# Dalton's law of partial pressure

A mixture of helium and neon gases is collected over water at $28.0 \rm~^\circ C$ and $745\rm~ mmHg$. If the partial pressure of helium is $368\rm~ mmHg$, what is the partial pressure of neon? (Vapor pressure of water at $28\rm~^\circ C =28.3~mmHg$). Calculate the weight percentage of He and Ne in the original mixture.

The question is based on Dalton's law of partial pressure. I got the first part right.In the second part, since we have to deal only with the original mixture, total pressure should be $$745-28.7=716.7\rm~mm Hg$$ So we calculate the total moles in terms of "v" (total volume) and then moles of neon and helium in terms of "v" from which we calculate the weight of neon and helium and calculate the weight percentage. "v" will eventually cancel out and we get weight percentage of neon as 34.54 % and that of helium as 65.45 % but that is not the right answer.In the solution to this question, they took the total pressure while dealing with the second part as 748 mm hg only..but why would we do that.We are only talking about the original mixture. Where am I wrong?

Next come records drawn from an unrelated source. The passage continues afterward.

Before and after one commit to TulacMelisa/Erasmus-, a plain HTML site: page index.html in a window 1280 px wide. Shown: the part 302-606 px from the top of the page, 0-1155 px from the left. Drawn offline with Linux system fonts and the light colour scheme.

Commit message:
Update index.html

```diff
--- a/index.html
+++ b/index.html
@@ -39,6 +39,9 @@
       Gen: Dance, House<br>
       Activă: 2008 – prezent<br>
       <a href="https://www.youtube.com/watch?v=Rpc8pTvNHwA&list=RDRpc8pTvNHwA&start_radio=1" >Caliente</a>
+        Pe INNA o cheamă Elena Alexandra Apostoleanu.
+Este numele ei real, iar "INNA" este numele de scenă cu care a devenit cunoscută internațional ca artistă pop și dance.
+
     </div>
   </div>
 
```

Answer in my textbook : Neon weight % = 82.58 %, helium weight% : 17.43%

• You need to provide more details. Also, the problem statement said Helium and Neon, and you mention hydrogen in your solution. What's that all about? – Chet Miller Feb 26 '16 at 11:51
• Sorry, I wrote hydrogen in place of neon. The question does not mention any other detail besides these, and I don't think we need any more details. Rest of the variables can be assumed as they will eventually cancel out. – user23923 Feb 26 '16 at 12:23
• OK. What do you get for the mole fractions of helium and neon in the original mixture (excluding the water)? – Chet Miller Feb 26 '16 at 12:58
• Weight % = 100*(weight of substance/ weight of SOLUTION),so whats your doubt? – Sujith Sizon Feb 26 '16 at 12:59
• @SujithSizon The question is not about simply applying the weight % formula. All I want to know is why should we take total pressure as 748 mm Hg when we are just concerned about the original mixture. The vapour pressure of water was just given to solve the first part, it should not have any relation with original mixture. – user23923 Feb 26 '16 at 16:29

First find the mole fraction of each gas in the original mixture using the formula, P(gas) = X * P(tot). For He:

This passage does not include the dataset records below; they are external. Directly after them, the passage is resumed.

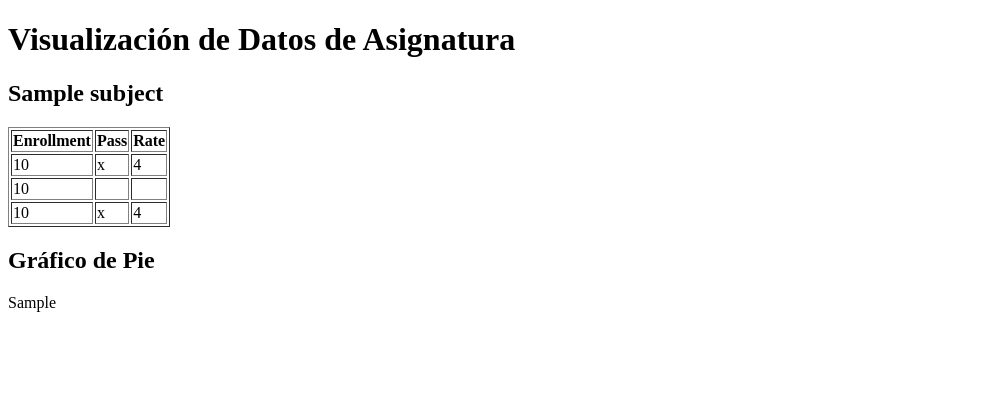
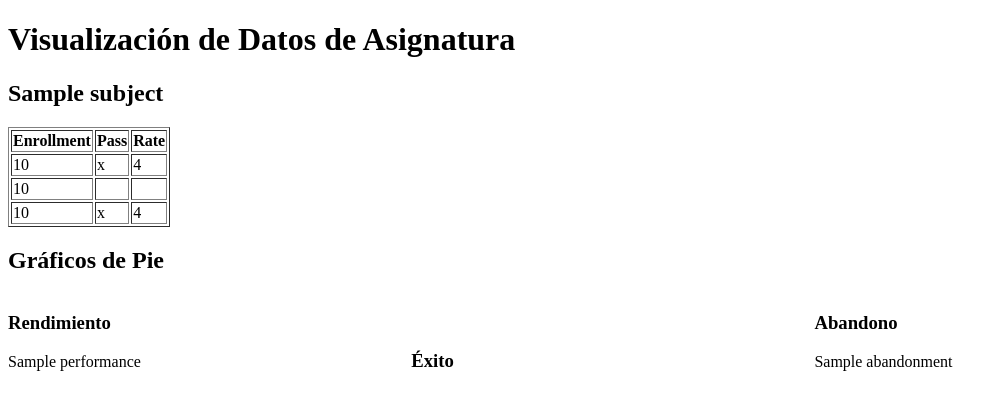
Before and after one commit to DAT-ETSIT/caliDAT, a Flask app: template templates/visualize_subject.html in a window 1280 px wide. Shown: the top 410 px of the page, without its empty margins (0-1008 px from the left). Run offline with Flask 3, Linux system fonts and the light colour scheme; the template is opened without the code that fills it: most values are stand-ins (such as "Sample title", 1, 10 or a date in 2020).

Commit message:
Added simple pie charts

```diff
--- a/app.py
+++ b/app.py
@@ -21,11 +21,30 @@
         return None
 
 # Función para generar los gráficos de pie
-def generate_pie_chart(data):
-    labels = ['Rendimiento', 'Éxito', 'Abandono']
-    values = [float(data['performance']['rate']), float(data['success']['rate']), float(data['abandonment']['rate'])]
-    fig = go.Figure(data=[go.Pie(labels=labels, values=values)])
-    return fig.to_html(full_html=False)
+def generate_pie_charts(ratings_data):
+    charts = {}
+    for metric in ['performance', 'success', 'abandonment']:
+        enrolled = int(ratings_data[metric]['enrolled'])
+        passed = int(ratings_data[metric]['pass'])
+        if enrolled > 0:
+            rate_percentage = passed / enrolled * 100
+        else:
+            rate_percentage = 0
+        labels = ['Aprobado', 'Suspenso']
+        values = [rate_percentage, 100 - rate_percentage]
+        fig = go.Figure(data=[go.Pie(labels=labels, values=values)])
+        if fig.data:
+            # Asegurarse de que colors esté inicializado
+            if not fig.data[0].marker.colors:
+                fig.data[0].marker.colors = ['green', 'red']
+            else:
+                # Añadir identificador único a cada "slice" solo si hay datos
+                for i, label in enumerate(labels):
+                    fig.data[0].marker.colors[i] = 'red' if label == 'Suspenso' else 'green'
+        charts[metric] = fig.to_html(full_html=False)
+    return charts
+
+
 
 # Ruta para visualizar datos de una asignatura específica
 @app.route('/<year>/<term>', methods=['GET', 'POST'])
@@ -41,8 +60,8 @@
             for subject in data:
                 if subject['subject_code'] == subject_code:
                     subject_data = subject
-                    pie_chart = generate_pie_chart(subject_data['reports_info'][0]['ratings_data'])
-                    return render_template('visualize_subject.html', subject_data=subject_data, pie_chart=pie_chart)
+                    pie_charts = generate_pie_charts(subject_data['reports_info'][0]['ratings_data'])
+                    return render_template('visualize_subject.html', subject_data=subject_data, pie_charts=pie_charts)
         else:
             return render_template('select_subject.html', data=data)
 
--- a/templates/visualize_subject.html
+++ b/templates/visualize_subject.html
@@ -4,6 +4,13 @@
     <meta charset="UTF-8">
     <meta name="viewport" content="width=device-width, initial-scale=1.0">
     <title>Visualizar Datos de Asignatura</title>
+    <style>
+        .pie-chart-container {
+            display: inline-block;
+            width: 30%; /* Ajusta este valor según sea necesario */
+            margin-right: 20px; /* Espacio entre gráficos */
+        }
+    </style>
 </head>
 <body>
     <h1>Visualización de Datos de Asignatura</h1>
@@ -30,7 +37,20 @@
             <td>{{ subject_data.reports_info[0].ratings_data.abandonment.rate }}</td>
         </tr>
     </table>
-    <h2>Gráfico de Pie</h2>
-    {{ pie_chart|safe }}
+    <h2>Gráficos de Pie</h2>
+    <div id="pie-charts">
+        <div class="pie-chart-container">
+            <h3>Rendimiento</h3>
+            {{ pie_charts['performance']|safe }}
+        </div>
+        <div class="pie-chart-container">
+            <h3>Éxito</h3>
+            {{ pie_charts['success']|safe }}
+        </div>
+        <div class="pie-chart-container">
+            <h3>Abandono</h3>
+            {{ pie_charts['abandonment']|safe }}
+        </div>
+    </div>
 </body>
 </html>
```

$$X = \frac{368}{716} = 0.514$$

For Ne:

$$X = 1 - X(\ce{He}) = 0.486$$

Say you have 1 mol of mixture then you have 0.514 mol He and 0.486 mol Ne. Converting these to weights using periodic table:

$$\rm 0.514~mol~He = 2.06~g~He \\\ 0.486~mol~Ne = 9.81~g~Ne$$

The total mass of your mixture is the sum of these two masses, 11.9 g. Divide the individual masses by the total mass to get mass percent.

$$\rm\% w. He = 2.06/11.9 = 17.3 \%$$

Subtracting this from one for Ne (or you could apply the formula again):

$$\rm\% w. Ne = 1 - 17.3\% = 82.7\%$$

Note: I didn't carefully carry sig figs but you should!